Teaching Culture For a Better Tomorrow: How Indigenous Colombians are Shaping Their Future

By: Dustin Petridge | Lifestyle Editor

Photo Courtesy of World History Encyclopedia.

Special Thanks to Dr. Juan Luis Mata for Translation.

On Mar. 11, Dr. Laureen Fregeau hosted a live conversation from both the United States and Colombia with Jay Martin, an indigenous activist from the outskirts of Bogota, the nation’s capital. 

Held as an educational event, the discussion highlighted the importance of maintaining the Muisca culture, a native community originally from Bogota that has been pushed to rural areas surrounding the huge city. 

Fregeau is an associate professor of educational foundations at South and has been teaching about international cultures since the early 1990s. She hosted this event today to raise awareness about the Muisca people and how neocolonialism has threatened their lifestyle. 

Jay Martin, a member of the Muisca community, described the lifestyle and history behind the Muisca, an often forgotten but strong culture that desires the longevity of its people throughout Colombia. 

Since the 19th century, the Muisca people have been disregarded by the Colombian government in favor of capital expansion in the ecotourism and mineral extraction industries. Martin quoted, “History books do not teach about the Muisca people.” 

Once a major population in Bogota, the widespread and rapid increase in Western markets has threatened the lifestyle of the Muisca with the government no longer supporting agriculture as a profitable contribution to society. 

Fregeau guided the conversation and allowed students from her own class to participate, asking questions about the origins of the Muisca and differences in native Colombian cultures. 
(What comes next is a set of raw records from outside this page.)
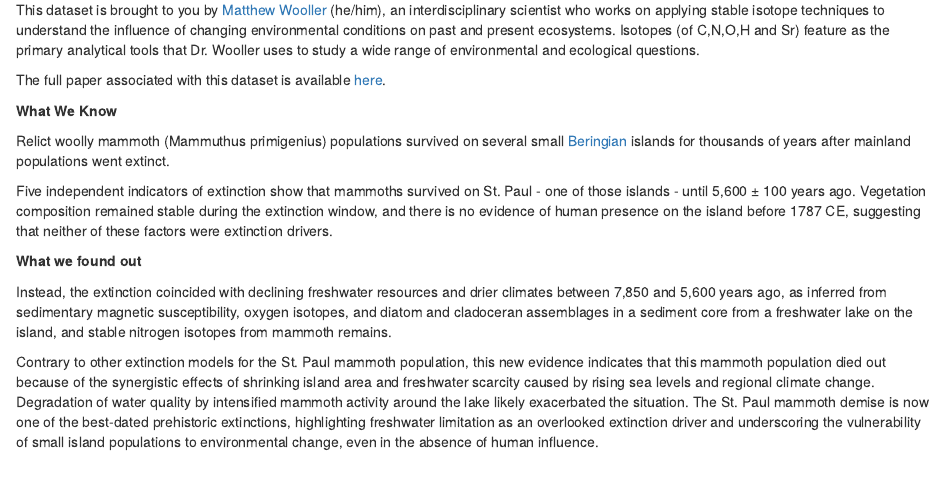
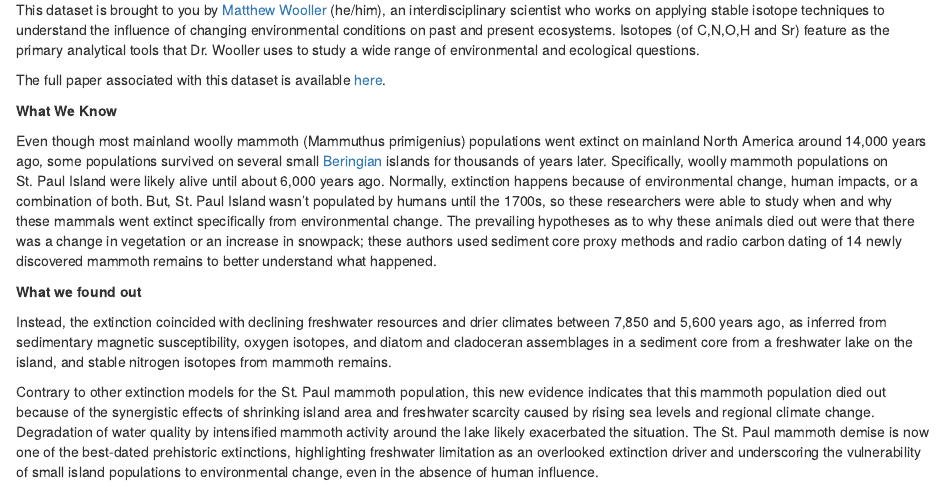
Before and after one commit to NCEAS/arctic-data-examples, an R Markdown document (06-paleo.Rmd): the page in a window 1100 px wide, from 910 px down. Rendered offline with R 4.5, knitr and Pandoc, with nearby package versions; drawn as R Markdown's standard HTML page in place of the format the file asks for.

Commit message:
adding more to the paleo section and fixing the section error

```diff
--- a/06-paleo.Rmd
+++ b/06-paleo.Rmd
@@ -22,9 +22,7 @@ The full paper associated with this dataset is available [here](https://www.pnas
 
 **What We Know**
 
-Relict woolly mammoth (Mammuthus primigenius) populations survived on several small [Beringian](https://www.nps.gov/articles/aps-v12-i2-c8.htm) islands for thousands of years after mainland populations went extinct.
-
-Five independent indicators of extinction show that mammoths survived on St. Paul - one of those islands - until 5,600 ± 100 years ago. Vegetation composition remained stable during the extinction window, and there is no evidence of human presence on the island before 1787 CE, suggesting that neither of these factors were extinction drivers.
+Even though most mainland woolly mammoth (Mammuthus primigenius) populations went extinct on mainland North America around 14,000 years ago, some populations survived on several small [Beringian](https://www.nps.gov/articles/aps-v12-i2-c8.htm) islands for thousands of years later. Specifically, woolly mammoth populations on St. Paul Island were likely alive until about 6,000 years ago. Normally, extinction happens because of environmental change, human impacts, or a combination of both. But, St. Paul Island wasn't populated by humans until the 1700s, so these researchers were able to study when and why these mammals went extinct specifically from environmental change. The prevailing hypotheses as to why these animals died out were that there was a change in vegetation or an increase in snowpack; these authors used sediment core proxy methods and radio carbon dating of 14 newly discovered mammoth remains to better understand what happened.
 
 **What we found out**
 
```
Also changed, not shown: images/MammothLine.png (added), 06-paleo.Rmd (2 more changed lines).
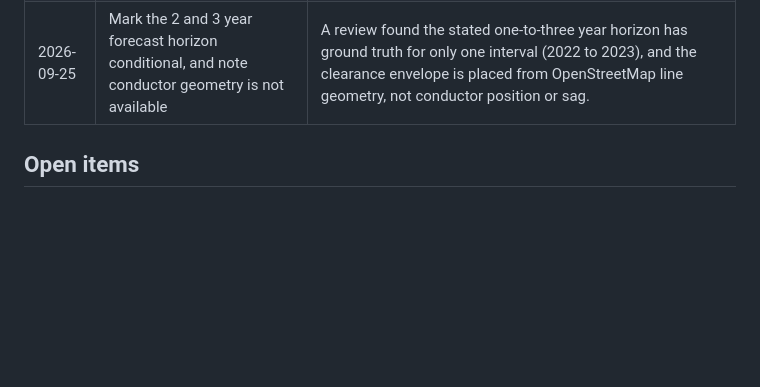
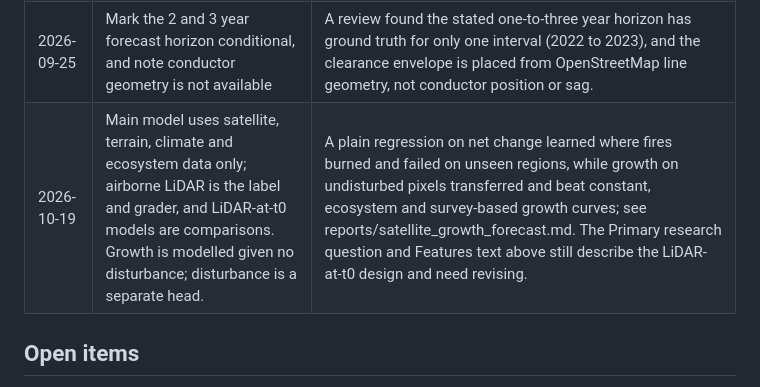
Before and after one commit to Lakshaycodes08/CanopyGuard-AI, a Markdown page: reports/research_design.md, the part around the change. GitHub-like rendering; blank space fills up the shorter version.

Commit message:
Record satellite-only growth results, claims and design decision

```diff
--- a/reports/research_design.md
+++ b/reports/research_design.md
@@ -406,6 +406,7 @@ General Order 95 and Public Resources Code 4293.
 | 2026-09-22 | Adopt airborne LiDAR change as the primary label, at a ladder of scales and baselines | The only formulation in the available data where signal exceeds the measurement noise floor; see the label-quality section above. |
 | 2026-09-24 | Unlock the design and reframe from a detectability benchmark to a span-level encroachment forecast | An independent review found the retrospective Landsat model used end-of-period imagery and the outcome differences themselves, valid as attribution but not as forecast; utilities need span-level, ranked, backtested, forward-looking risk, and block-mean height change is not the clearance-relevant quantity. |
 | 2026-09-25 | Mark the 2 and 3 year forecast horizon conditional, and note conductor geometry is not available | A review found the stated one-to-three year horizon has ground truth for only one interval (2022 to 2023), and the clearance envelope is placed from OpenStreetMap line geometry, not conductor position or sag. |
+| 2026-10-19 | Main model uses satellite, terrain, climate and ecosystem data only; airborne LiDAR is the label and grader, and LiDAR-at-t0 models are comparisons. Growth is modelled given no disturbance; disturbance is a separate head. | A plain regression on net change learned where fires burned and failed on unseen regions, while growth on undisturbed pixels transferred and beat constant, ecosystem and survey-based growth curves; see reports/satellite_growth_forecast.md. The Primary research question and Features text above still describe the LiDAR-at-t0 design and need revising. |
 
 ## Open items
 
```
Also changed, not shown: reports/claims_log.md (+7 -0 lines), reports/satellite_growth_forecast.md (added, +110 -0 lines).
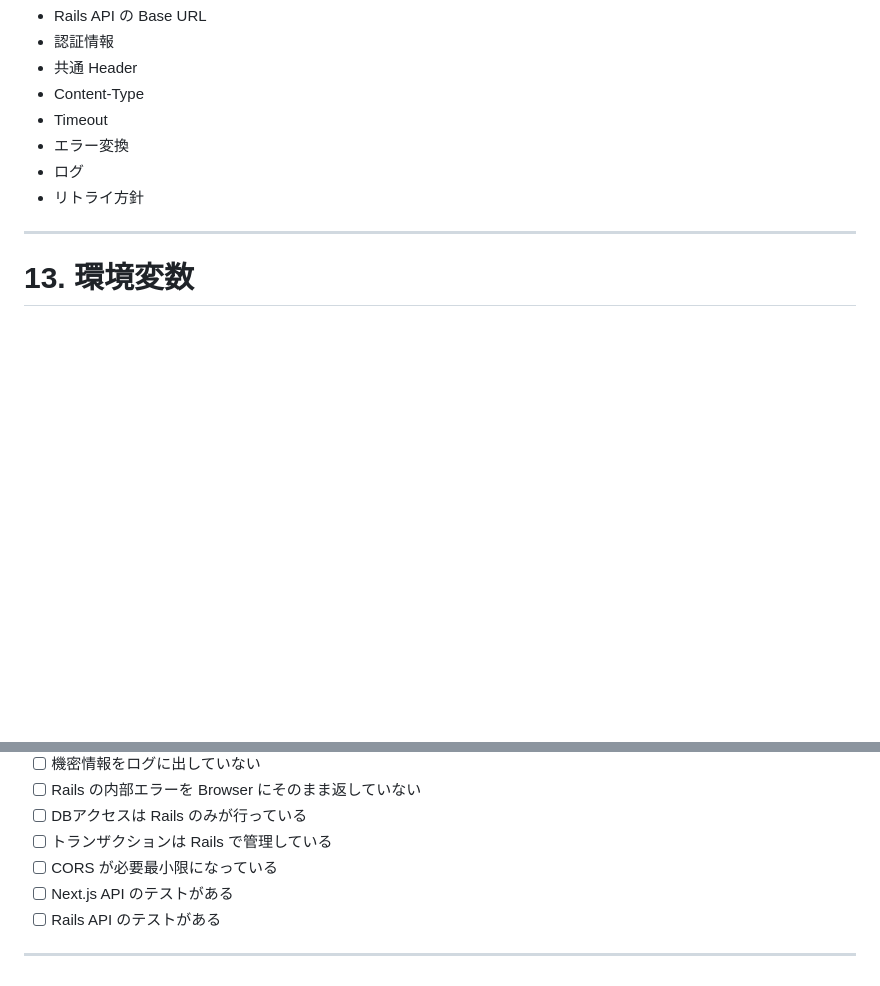
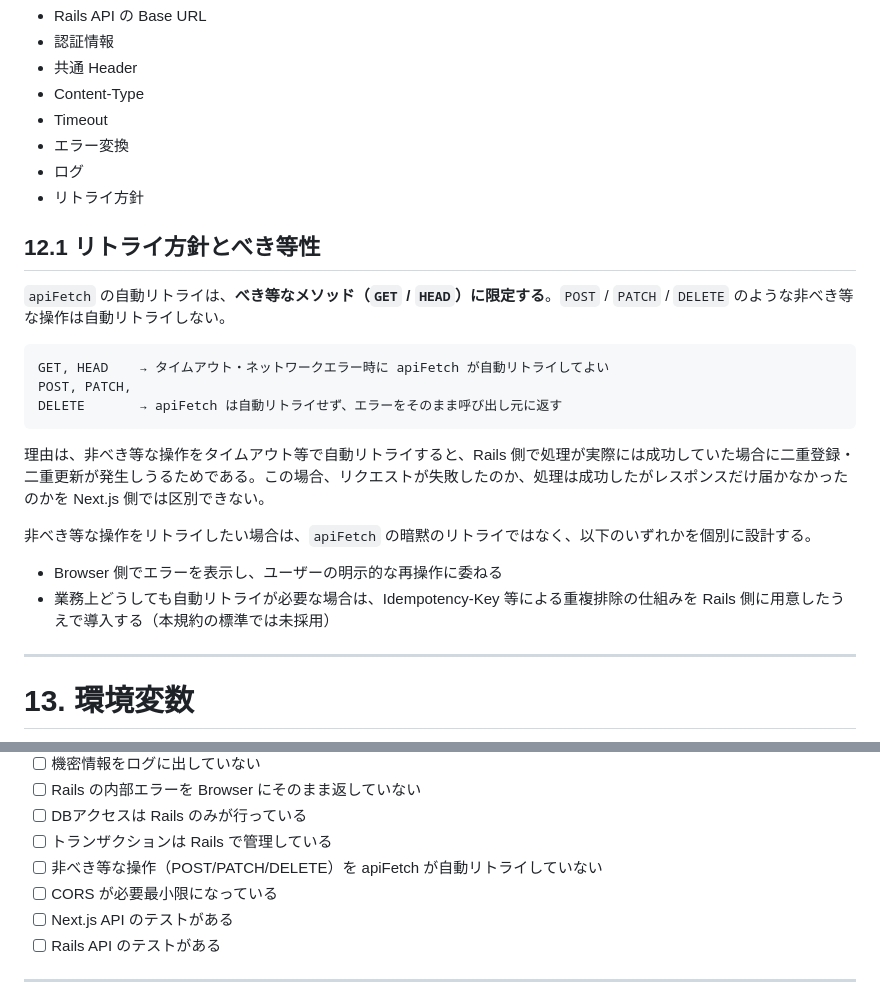
Before and after one commit to zin1969/zentoo, a Markdown page: nextjs-rails-bff-coding-standards.md, 2 parts joined by grey strips. Rendered like a GitHub page; blank space fills up the shorter version.

Commit message:
fixed coding rule of 12

````diff
--- a/nextjs-rails-bff-coding-standards.md
+++ b/nextjs-rails-bff-coding-standards.md
@@ -556,6 +556,23 @@ const response = await apiFetch("/expenses", {
 - ログ
 - リトライ方針
 
+## 12.1 リトライ方針とべき等性
+
+`apiFetch` の自動リトライは、**べき等なメソッド（`GET` / `HEAD`）に限定する**。`POST` / `PATCH` / `DELETE` のような非べき等な操作は自動リトライしない。
+
+```text
+GET, HEAD    → タイムアウト・ネットワークエラー時に apiFetch が自動リトライしてよい
+POST, PATCH,
+DELETE       → apiFetch は自動リトライせず、エラーをそのまま呼び出し元に返す
+```
+
+理由は、非べき等な操作をタイムアウト等で自動リトライすると、Rails 側で処理が実際には成功していた場合に二重登録・二重更新が発生しうるためである。この場合、リクエストが失敗したのか、処理は成功したがレスポンスだけ届かなかったのかを Next.js 側では区別できない。
+
+非べき等な操作をリトライしたい場合は、`apiFetch` の暗黙のリトライではなく、以下のいずれかを個別に設計する。
+
+- Browser 側でエラーを表示し、ユーザーの明示的な再操作に委ねる
+- 業務上どうしても自動リトライが必要な場合は、Idempotency-Key 等による重複排除の仕組みを Rails 側に用意したうえで導入する（本規約の標準では未採用）
+
 ---
 
 # 13. 環境変数
@@ -811,6 +828,7 @@ Rails の業務ロジックを Next.js のテストだけで保証しない。
 - [ ] Rails の内部エラーを Browser にそのまま返していない
 - [ ] DBアクセスは Rails のみが行っている
 - [ ] トランザクションは Rails で管理している
+- [ ] 非べき等な操作（POST/PATCH/DELETE）を apiFetch が自動リトライしていない
 - [ ] CORS が必要最小限になっている
 - [ ] Next.js API のテストがある
 - [ ] Rails API のテストがある
````
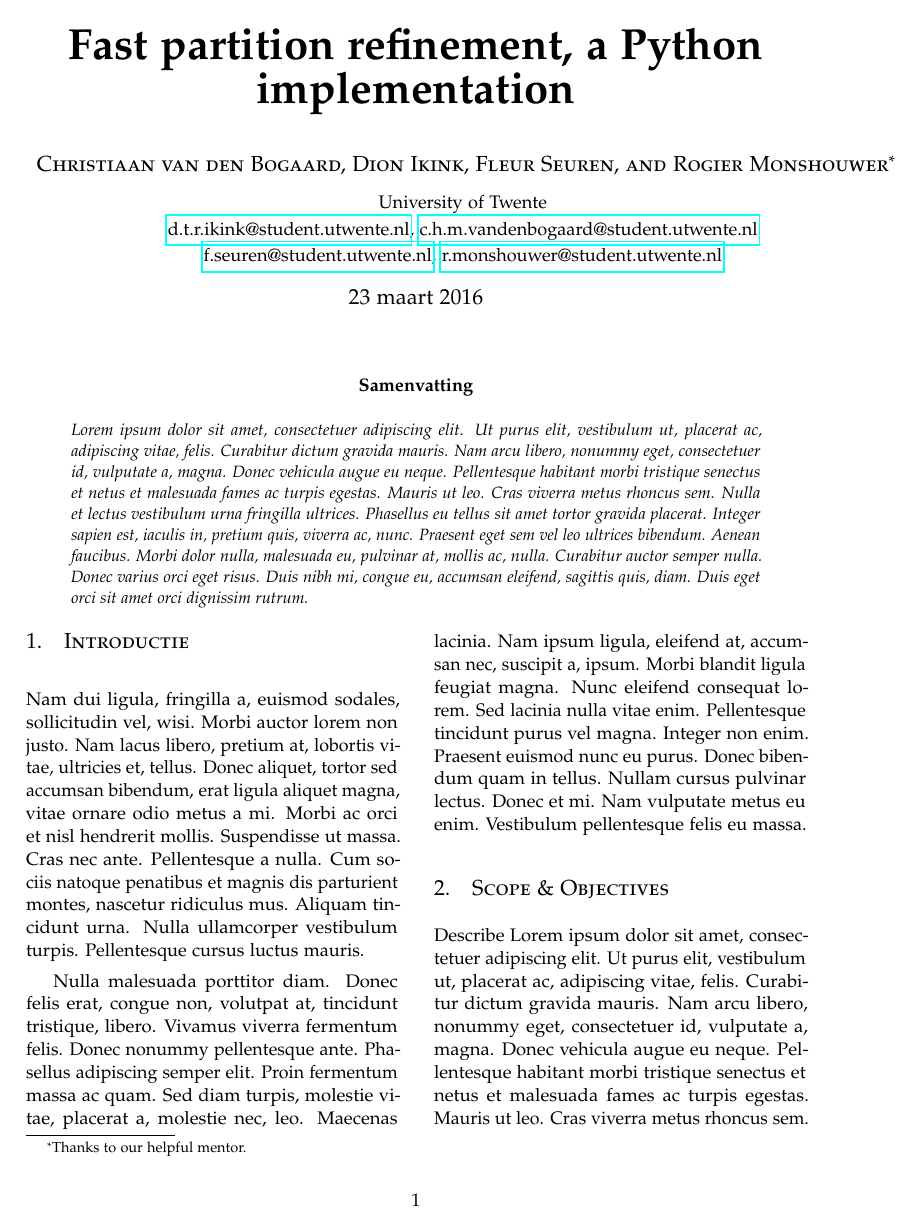
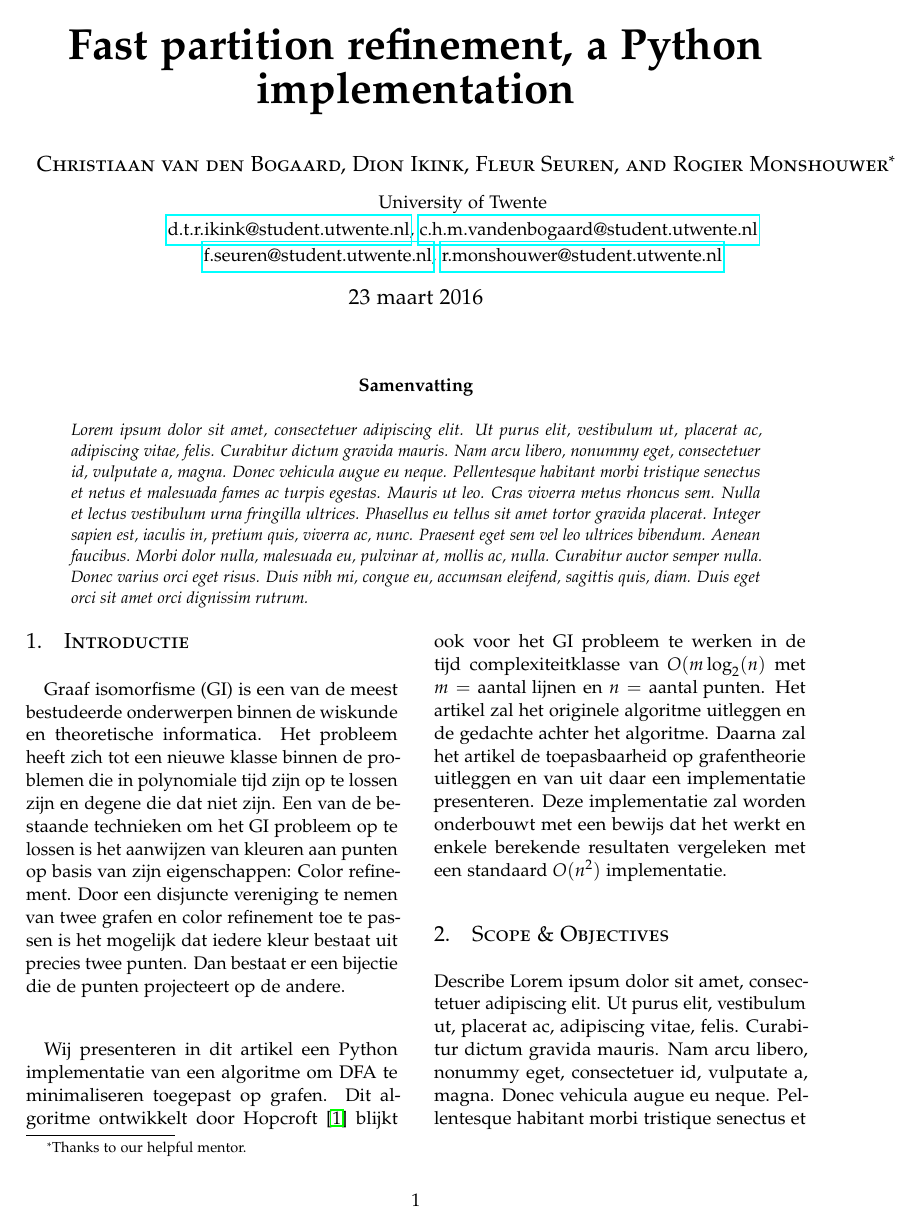
Before and after one commit to rogier2012/G14Plus, a LaTeX paper (tex/article.tex): page 1 of 3. Compiled offline with pdfLaTeX.

Commit message:
Ik heb een begin gemaakt aan de introductie

```diff
--- a/tex/article.tex
+++ b/tex/article.tex
@@ -113,7 +113,9 @@
 \section{Introductie}
 
 %\lettrine[nindent=0em,lines=3]{L} orem ipsum dolor sit amet, consectetur adipiscing elit.
-\lipsum[2-3] % Dummy text
+\paragraph{}\noindent Graaf isomorfisme (GI) is een van de meest bestudeerde onderwerpen binnen de wiskunde en theoretische informatica. Het probleem heeft zich tot een nieuwe klasse binnen de problemen die in polynomiale tijd zijn op te lossen zijn en degene die dat niet zijn. Een van de bestaande technieken om het GI probleem op te lossen is het aanwijzen van kleuren aan punten op basis van zijn eigenschappen: Color refinement. Door een disjuncte vereniging te nemen van twee grafen en color refinement toe te passen is het mogelijk dat iedere kleur bestaat uit precies twee punten. Dan bestaat er een bijectie die de punten projecteert op de andere.
+\paragraph{} \noindent Wij presenteren in dit artikel een Python implementatie van een algoritme om DFA te minimaliseren toegepast op grafen. Dit algoritme ontwikkelt door Hopcroft~\cite{MR0403320} blijkt ook voor het GI probleem te werken in de tijd complexiteitklasse van $O(m \log_{2} (n)$ met $m= \text{aantal lijnen}$ en $n = \text{aantal punten}$. Het artikel zal het originele algoritme uitleggen en de gedachte achter het algoritme. Daarna zal het artikel de toepasbaarheid op grafentheorie uitleggen en van uit daar een implementatie presenteren. Deze implementatie zal worden onderbouwt met een bewijs dat het werkt en enkele berekende resultaten vergeleken met een standaard $O(n^2)$ implementatie.
+
 
 %------------------------------------------------
 
```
The discussion was a great opportunity to learn about forgotten and neglected history that is vital to maintaining the Muisca and other native tribes. To find out more about how you can attend events like this in the future, visit the College of Education and Professional Studies website